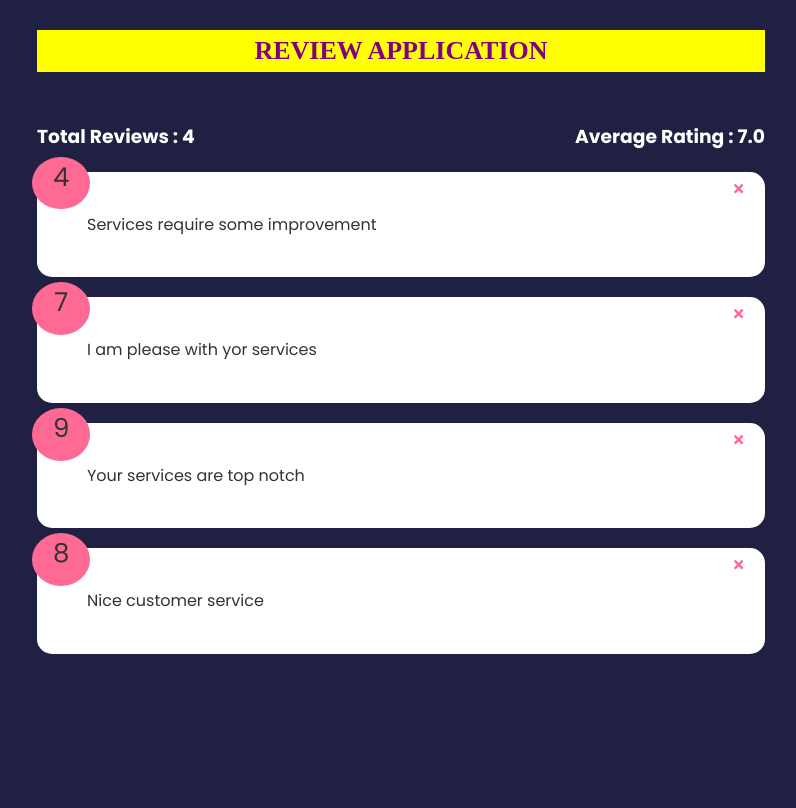
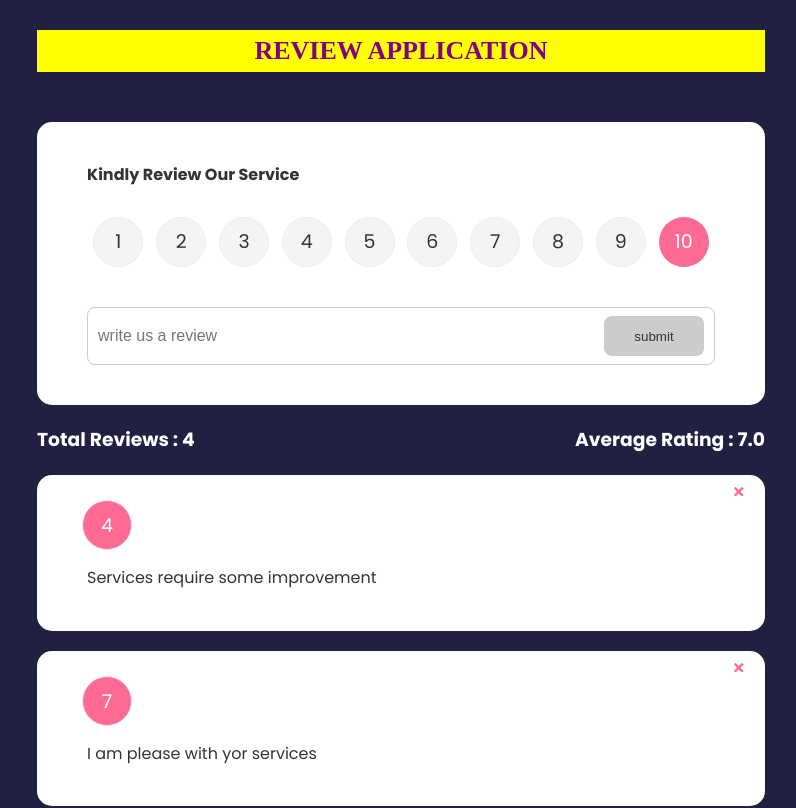
Before and after one commit to EllaGospel/review-app, a React (Create React App) app: page / in a window 1280 px wide. Shown: the top 808 px of the page, without its empty margins (239-1035 px from the left). Built offline with nearby package versions, Linux system fonts and the light colour scheme.

Commit message:
review app using props

```diff
--- a/package.json
+++ b/package.json
@@ -11,6 +11,7 @@
     "react-dom": "^18.2.0",
     "react-icons": "^4.7.1",
     "react-scripts": "5.0.1",
+    "uuid": "^9.0.0",
     "web-vitals": "^2.1.4"
   },
   "scripts": {
--- a/src/App.js
+++ b/src/App.js
@@ -1,4 +1,6 @@
+import {v4 as uuidv4 } from 'uuid';
 import Header from "./component/Header"
+import ReviewForm from "./component/ReviewForm"
 import ReviewStats from "./component/ReviewStats"
 import ReviewList from "./component/ReviewList"
 import './index.css'
@@ -7,6 +9,11 @@ import ReviewData from "./component/ReviewData"
 
 function App() {
   const [review, setReview] = useState(ReviewData)
+  const addReview = (newReview) =>{
+    newReview.id = uuidv4()
+    setReview([newReview, ...review])
+
+  }
   const deleteReview =(id) =>{
     if(window.confirm('Are you sure you want to delete this item?')){
       setReview(review.filter((item)=>item.id!==id))
@@ -16,6 +23,7 @@ function App() {
   return (
     <div className="container">
       <Header/>
+      <ReviewForm handleAdd={addReview}/>
       <ReviewStats review={review}/>
       <ReviewList review={review} revDelete={deleteReview}/>
 
--- /dev/null
+++ b/src/component/Button.jsx
@@ -0,0 +1,22 @@
+import PropTypes from 'prop-types'
+
+
+function Button({children, version, type, isDisabled}) {
+  return (
+    <button type={type} disabled={isDisabled} className={`btn btn-${version}`}>
+      {children}
+    </button>
+  )
+}
+Button.defaultProps ={
+  version: 'primary',
+  type:'button',
+  isDisabled: false
+}
+Button.propTypes ={
+  children:PropTypes.node.isRequired,
+  version:PropTypes.string,
+  type:PropTypes.string,
+  isDisabled:PropTypes.bool,
+}
+export default Button
--- /dev/null
+++ b/src/component/Giverating.jsx
@@ -0,0 +1,58 @@
+import { useState } from 'react'
+function Giverating({select}) {
+    const [selected, setSelected] = useState(10)
+    const handleRating =(e)=>{
+        setSelected(+e.currentTarget.value)
+        select(+e.currentTarget.value)
+
+    }
+  return (
+    <>
+      <ul className="rating">
+        <li>
+            <input type="radio" id='num1' name='rating'value='1' onChange={handleRating} checked={selected===1} />
+            <label htmlFor="num1">1</label>
+        </li>
+        <li>
+            <input type="radio" id='num2' name='rating'value='2' onChange={handleRating} checked={selected===2} />
+            <label htmlFor="num2">2</label>
+        </li>
+        <li>
+            <input type="radio" id='num3' name='rating'value='3' onChange={handleRating} checked={selected===3} />
+            <label htmlFor="num3">3</label>
+        </li>
+        <li>
+            <input type="radio" id='num4' name='rating'value='4' onChange={handleRating} checked={selected===4} />
+            <label htmlFor="num4">4</label>
+        </li>
+        <li>
+            <input type="radio" id='num5' name='rating'value='5' onChange={handleRating} checked={selected===5} />
+            <label htmlFor="num5">5</label>
+        </li>
+        <li>
+            <input type="radio" id='num6' name='rating'value='6' onChange={handleRating} checked={selected===6} />
+            <label htmlFor="num6">6</label>
+        </li>
+        <li>
+            <input type="radio" id='num7' name='rating'value='7' onChange={handleRating} checked={selected===7} />
+            <label htmlFor="num7">7</label>
+        </li>
+        <li>
+            <input type="radio" id='num8' name='rating'value='8' onChange={handleRating} checked={selected===8} />
+            <label htmlFor="num8">8</label>
+        </li>
+        <li>
+            <input type="radio" id='num9' name='rating'value='9' onChange={handleRating} checked={selected===9} />
+            <label htmlFor="num9">9</label>
+        </li>
+        <li>
+            <input type="radio" id='num10' name='rating'value='10' onChange={handleRating} checked={selected===10} />
+            <label htmlFor="num10">10</label>
+        </li>
+      </ul>
+    </>
+
+  )
+}
+
+export default Giverating
--- /dev/null
+++ b/src/component/ReviewForm.jsx
@@ -0,0 +1,53 @@
+import { useState } from "react"
+import Card from "./Card"
+import Button from "./Button"
+import Giverating from "./Giverating"
+function ReviewForm({handleAdd}) {
+    const [text, setText] = useState('')
+    const [btnDisabled, setbtnDisabled] = useState(true)
+    const [message, setmessage] = useState('')
+    const [rating, setRating] =useState(10)
+
+    const textchangeHandler = (e) =>{
+          if(text===''){
+            setbtnDisabled(true)
+            setmessage(null)
+          }else if(text !=='' && text.trim().length<=15){
+            setmessage('input text must be above 15 characters')
+          setbtnDisabled(true)
+          }else{
+            setmessage(null)
+            setbtnDisabled(false)
+          }
+          setText(e.target.value)
+    }
+
+    const formSubmit = (e) =>{
+       e.preventDefault()
+       if(text.trim().length >15){
+        const newReview ={
+          text,
+          rating
+        }
+         handleAdd(newReview)
+         setText('')
+      }
+    }
+  return (
+    <Card>
+        <form onSubmit={formSubmit}>
+            <h4>Kindly Review Our Service </h4>
+            <Giverating select={(rating) => setRating(rating)}/>
+            <div className="input-group">
+                <input onChange={textchangeHandler} type="text" placeholder="write us a review" value={text}/>
+                <Button type="submit" isDisabled={btnDisabled}>
+                    submit
+                </Button>
+            </div>
+            {message && <div className='message'>{message} </div>}
+        </form>
+    </Card>
+  )
+}
+
+export default ReviewForm
--- a/src/index.css
+++ b/src/index.css
@@ -42,6 +42,17 @@ body {
     margin: 20px 0;
     position: relative;
 }
+/* .card.reverse {
+   background-color: rgba(0, 0, 0, 0.4);
+   color: #fff;
+}
+.card h2 {
+   font-size: 22px;
+   font-weight: 600;
+   text-align: center;
+} */
+
+
 
 .reviewitem_test{
     font-family: poppin;
@@ -88,3 +99,98 @@ body {
         justify-content: space-between;
         align-items: center;
      }
+     .input-group{
+        display: flex;
+        flex-direction: row;
+        border:1px solid #ccc;
+        padding: 8px 10px;
+        border-radius: 8px;
+     }
+     input{
+        flex-grow: 2;
+        border: none;
+        font-size: 16px;
+     }
+     input:focus{
+        outline: none;
+     }
+     .input-grow input{
+        width: 80%;
+     }
+     .btn{
+        color: #fff;
+        border: 0;
+        border-radius: 8px;
+        width: 100px;
+        height: 40px;
+        cursor: pointer;
+     }
+     .btn-primary{
+        background-color: #202142;
+     }
+     .btn-secondary{
+        background: #FF6A95;
+     }
+     .btn:hover{
+        transform: scale(0.98);
+        opacity: 0.9;
+     }
+     .btn:disabled{
+        background-color: #cccccc;
+        color: #333;
+        cursor: auto;
+     }
+     .btn:disabled:hover{
+       transform: scale(1);
+       opacity: 1;
+     }
+     .message{
+      padding-top: 10px;
+      text-align: center;
+      color: rebeccapurple;
+     }
+     .rating{
+      display: flex;
+      align-items: center;
+      justify-content: space-around;
+      margin: 30px 0 40px;
+     }
+     li{
+      display: flex;
+     }
+     .rating li,
+     .num-display {
+       position: relative;
+       background: #f4f4f4;
+       width: 50px;
+       height: 50px;
+       padding: 10px;
+       text-align: center;
+       border-radius: 50%;
+       font-size: 19px;
+       border: 1px #eee solid;
+       transition: 0.3s;
+     }
+     .rating li label {
+      position: absolute;
+      top: 50%;
+      left: 50%;
+      width: 50px;
+      height: 50px;
+      padding: 10px;
+      border-radius: 50%;
+      transform: translate(-50%, -50%);
+      cursor: pointer;
+     }
+     .rating li:hover,
+     .num-display {
+       background: #ff6a95;
+       color: #fff;
+     }
+     [type='radio'] {
+      opacity: 0;
+     }
+     [type='radio']:checked ~ label {
+      background: #ff6a95;
+      color: #fff;
+     }
```
Also changed, not shown: 1 other file (tests, documents, lock files or other folders).
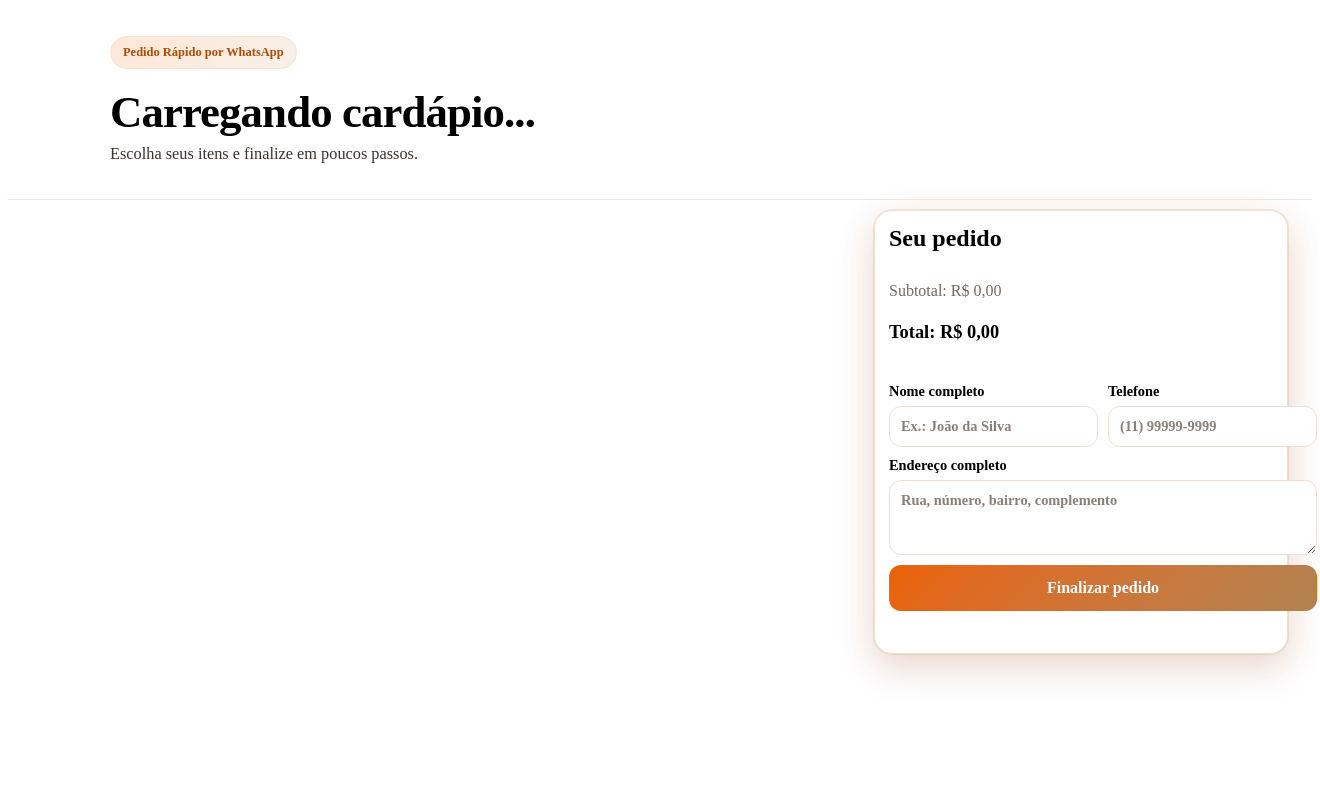
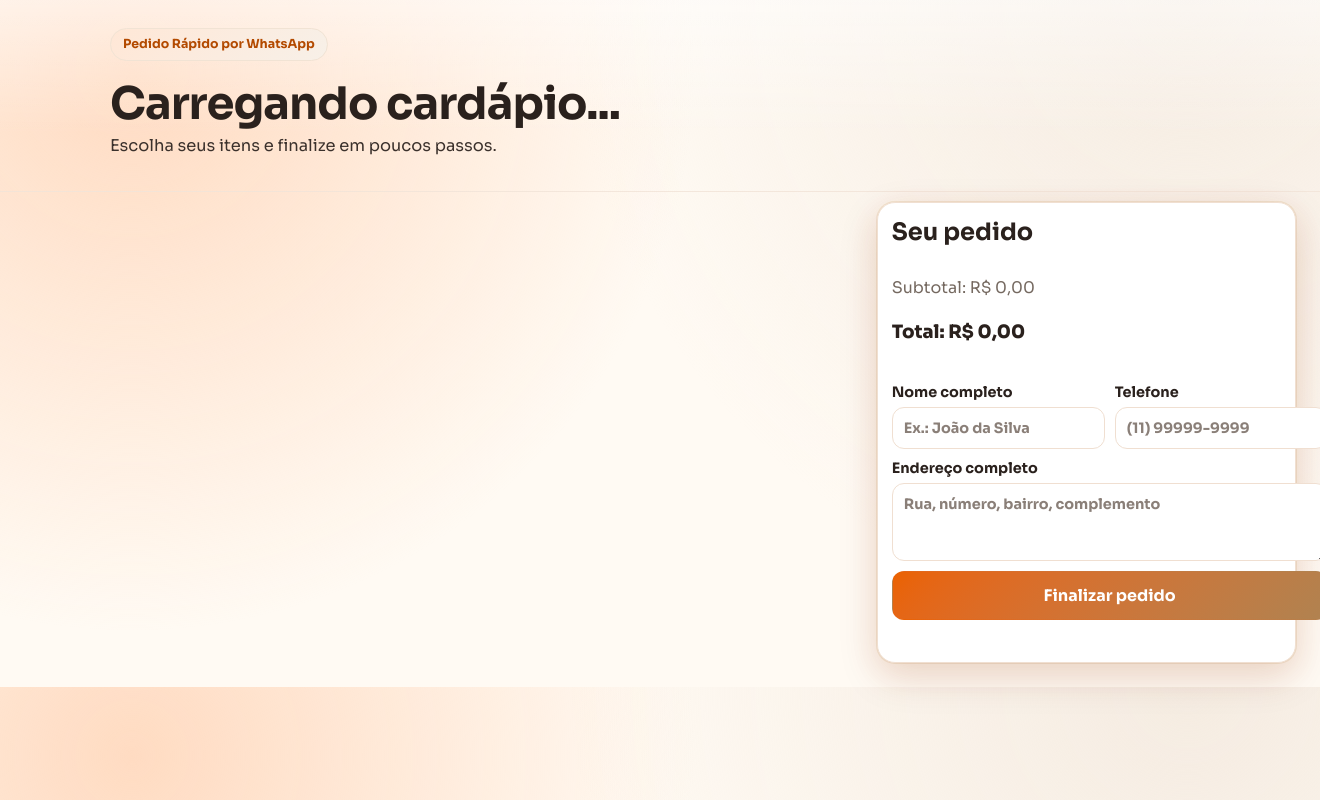
Before and after one commit to neol10/cardapios, a PHP site: page / in a window 1320 px wide. Run offline with PHP 8.4, Linux system fonts and the light colour scheme; some libraries are stand-ins or nearby versions.

Commit message:
Add font selection per cardapio

```diff
--- a/admin/index.html
+++ b/admin/index.html
@@ -60,6 +60,6 @@
         <div id="toast-container" class="toast-container" aria-live="polite" aria-atomic="true"></div>
       </section>
     </main>
-    <script type="module" src="/admin/script.js?v=5"></script>
+    <script type="module" src="/admin/script.js?v=6"></script>
   </body>
 </html>
--- a/admin/script.js
+++ b/admin/script.js
@@ -299,6 +299,7 @@
   if (form.cor_muted) form.cor_muted.value = item.cor_muted || "#756960";
   if (form.cor_borda) form.cor_borda.value = item.cor_borda || "#f0dfd1";
   if (form.slogan) form.slogan.value = item.slogan || "";
+  if (form.fonte_key) form.fonte_key.value = item.fonte_key || "sora";
   if (form.horario_funcionamento) form.horario_funcionamento.value = item.horario_funcionamento || "";
   if (form.abre_em) form.abre_em.value = item.abre_em ? String(item.abre_em).slice(0, 5) : "";
   if (form.fecha_em) form.fecha_em.value = item.fecha_em ? String(item.fecha_em).slice(0, 5) : "";
@@ -420,6 +421,7 @@
     const cor_muted = String(formData.get("cor_muted") || "").trim();
     const cor_borda = String(formData.get("cor_borda") || "").trim();
     const slogan = String(formData.get("slogan") || "").trim();
+    const fonte_key = String(formData.get("fonte_key") || "sora").trim() || "sora";
     const horario_funcionamento = String(formData.get("horario_funcionamento") || "").trim();
     const abre_em = String(formData.get("abre_em") || "").trim();
     const fecha_em = String(formData.get("fecha_em") || "").trim();
@@ -459,6 +461,7 @@
       cor_muted: cor_muted || null,
       cor_borda: cor_borda || null,
       slogan: slogan || null,
+      fonte_key,
       horario_funcionamento: horario_funcionamento || null,
       abre_em: abre_em || null,
       fecha_em: fecha_em || null,
--- a/cardapio/index.html
+++ b/cardapio/index.html
@@ -10,7 +10,7 @@
       href="https://fonts.googleapis.com/css2?family=Sora:wght@400;600;700;800&display=swap"
       rel="stylesheet"
     />
-    <link rel="stylesheet" href="./style.css?v=10" />
+    <link rel="stylesheet" href="./style.css?v=11" />
     <script>
       window.__SUPABASE_CONFIG__ = {
         url: "https://uapwitkmxuoepnjlffqy.supabase.co",
@@ -103,6 +103,6 @@
 
     <a id="whatsapp-fab" class="whatsapp-fab is-hidden" target="_blank" rel="noopener">WhatsApp</a>
 
-    <script type="module" src="./script.js?v=8"></script>
+    <script type="module" src="./script.js?v=9"></script>
   </body>
 </html>
--- a/cardapio/script.js
+++ b/cardapio/script.js
@@ -57,6 +57,26 @@
 function setSecondaryColor(color) {
   const root = document.documentElement;
   root.style.setProperty("--theme2", color || "#c8945b");
+}
+
+const FONT_STACKS = {
+  sora: '"Sora", system-ui, -apple-system, "Segoe UI", Roboto, Arial, sans-serif',
+  system: 'system-ui, -apple-system, "Segoe UI", Roboto, Arial, sans-serif',
+  segoe: '"Segoe UI", system-ui, -apple-system, Arial, sans-serif',
+  arial: 'Arial, Helvetica, system-ui, -apple-system, "Segoe UI", sans-serif',
+  trebuchet: '"Trebuchet MS", Trebuchet, Arial, sans-serif',
+  verdana: 'Verdana, Geneva, Tahoma, sans-serif',
+  tahoma: 'Tahoma, Verdana, Geneva, sans-serif',
+  georgia: 'Georgia, "Times New Roman", Times, serif',
+  times: '"Times New Roman", Times, serif',
+  palatino: '"Palatino Linotype", Palatino, Georgia, serif',
+  courier: '"Courier New", Courier, monospace'
+};
+
+function applyFontKey(fontKey) {
+  const key = safeText(fontKey) || "sora";
+  const stack = FONT_STACKS[key] || FONT_STACKS.sora;
+  document.documentElement.style.setProperty("--font", stack);
 }
 
 function setOptionalVar(name, value) {
@@ -448,6 +468,7 @@
   document.querySelector("#cardapio-nome").textContent = data.nome;
   setThemeColor(data.cor_tema);
   setSecondaryColor(data.cor_secundaria);
+  applyFontKey(data.fonte_key);
 
   // Overrides de cores (opcional)
   setOptionalVar("--bg", data.cor_fundo);
--- a/cardapio/style.css
+++ b/cardapio/style.css
@@ -1,6 +1,7 @@
 :root {
   --theme: #ff6a00;
   --theme2: #c8945b;
+  --font: "Sora", sans-serif;
   --bg: #fffaf3;
   --surface: #ffffff;
   --text: #2a211d;
@@ -14,41 +15,9 @@
   box-sizing: border-box;
 }
 
-  padding: 12px 12px;
-  border-radius: 16px;
-  border: 1px solid color-mix(in srgb, var(--border) 75%, transparent);
-  background: color-mix(in srgb, var(--surface) 55%, transparent);
-  box-shadow: 0 10px 30px color-mix(in srgb, var(--theme2) 10%, transparent);
 body {
-.btn-ghost.remove-item:hover {
-  border-color: color-mix(in srgb, var(--theme) 22%, var(--border));
-  color: color-mix(in srgb, var(--theme) 65%, black);
-}
-
-.btn-ghost.remove-item:active {
-  transform: translateY(0);
-}
-
-.cart-box.cart-pulse {
-  animation: cartPulse 320ms ease-out;
-}
-
-@keyframes cartPulse {
-  0% {
-    transform: translateY(0);
-    box-shadow: 0 0 0 0 color-mix(in srgb, var(--theme2) 0%, transparent);
-  }
-  40% {
-    transform: translateY(-1px);
-    box-shadow: 0 14px 38px color-mix(in srgb, var(--theme2) 12%, transparent);
-  }
-  100% {
-    transform: translateY(0);
-    box-shadow: 0 10px 30px color-mix(in srgb, var(--theme2) 10%, transparent);
-  }
-}
   margin: 0;
-  font-family: "Sora", sans-serif;
+  font-family: var(--font);
   color: var(--text);
   background:
     radial-gradient(circle at 10% 10%, color-mix(in srgb, var(--theme) 24%, #fff) 0%, transparent 42%),
@@ -95,7 +64,6 @@
   max-width: 1100px;
   margin: 0 auto;
 }
-  transform: translateY(-1px);
 
 .hero-media {
   display: flex;
@@ -495,6 +463,34 @@
   border-color: color-mix(in srgb, var(--theme2) 18%, var(--border));
 }
 
+.btn-ghost.remove-item:hover {
+  border-color: color-mix(in srgb, var(--theme) 22%, var(--border));
+  color: color-mix(in srgb, var(--theme) 65%, black);
+}
+
+.btn-ghost.remove-item:active {
+  transform: translateY(0);
+}
+
+.cart-box.cart-pulse {
+  animation: cartPulse 320ms ease-out;
+}
+
+@keyframes cartPulse {
+  0% {
+    transform: translateY(0);
+    box-shadow: 0 0 0 0 color-mix(in srgb, var(--theme2) 0%, transparent);
+  }
+  40% {
+    transform: translateY(-1px);
+    box-shadow: 0 14px 38px color-mix(in srgb, var(--theme2) 12%, transparent);
+  }
+  100% {
+    transform: translateY(0);
+    box-shadow: 0 10px 30px color-mix(in srgb, var(--theme2) 10%, transparent);
+  }
+}
+
 .cart-total {
   font-size: 1.15rem;
   font-weight: 800;
--- a/supabase/schema.sql
+++ b/supabase/schema.sql
@@ -10,6 +10,7 @@
   whatsapp text not null,
   cor_tema text not null default '#ff6a00',
   cor_secundaria text,
+  fonte_key text,
   abre_em time,
   fecha_em time,
   fundo_estilo text not null default 'padrao' check (fundo_estilo in ('padrao','solido','degrade_linear','degrade_radial')),
@@ -40,6 +41,7 @@
 
 -- Se você já executou este schema antes, rode também este patch (não quebra se já existir).
 alter table public.cardapios add column if not exists cor_secundaria text;
+alter table public.cardapios add column if not exists fonte_key text;
 alter table public.cardapios add column if not exists abre_em time;
 alter table public.cardapios add column if not exists fecha_em time;
 alter table public.cardapios add column if not exists fundo_estilo text;
@@ -74,6 +76,7 @@
 update public.cardapios set whatsapp_botao = 'flutuante' where whatsapp_botao is null;
 update public.cardapios set fundo_estilo = 'padrao' where fundo_estilo is null;
 update public.cardapios set fundo_angulo = 135 where fundo_angulo is null;
+update public.cardapios set fonte_key = 'sora' where fonte_key is null;
 
 create table if not exists public.produtos (
   id uuid primary key default gen_random_uuid(),
```
Also changed, not shown: admin/dashboard.html (+18 -1 lines).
□ □ □ □
Task requirements: Determine the number of lines in the listing that hold the word "index", and supply that number and nothing further.

Result for this task: 7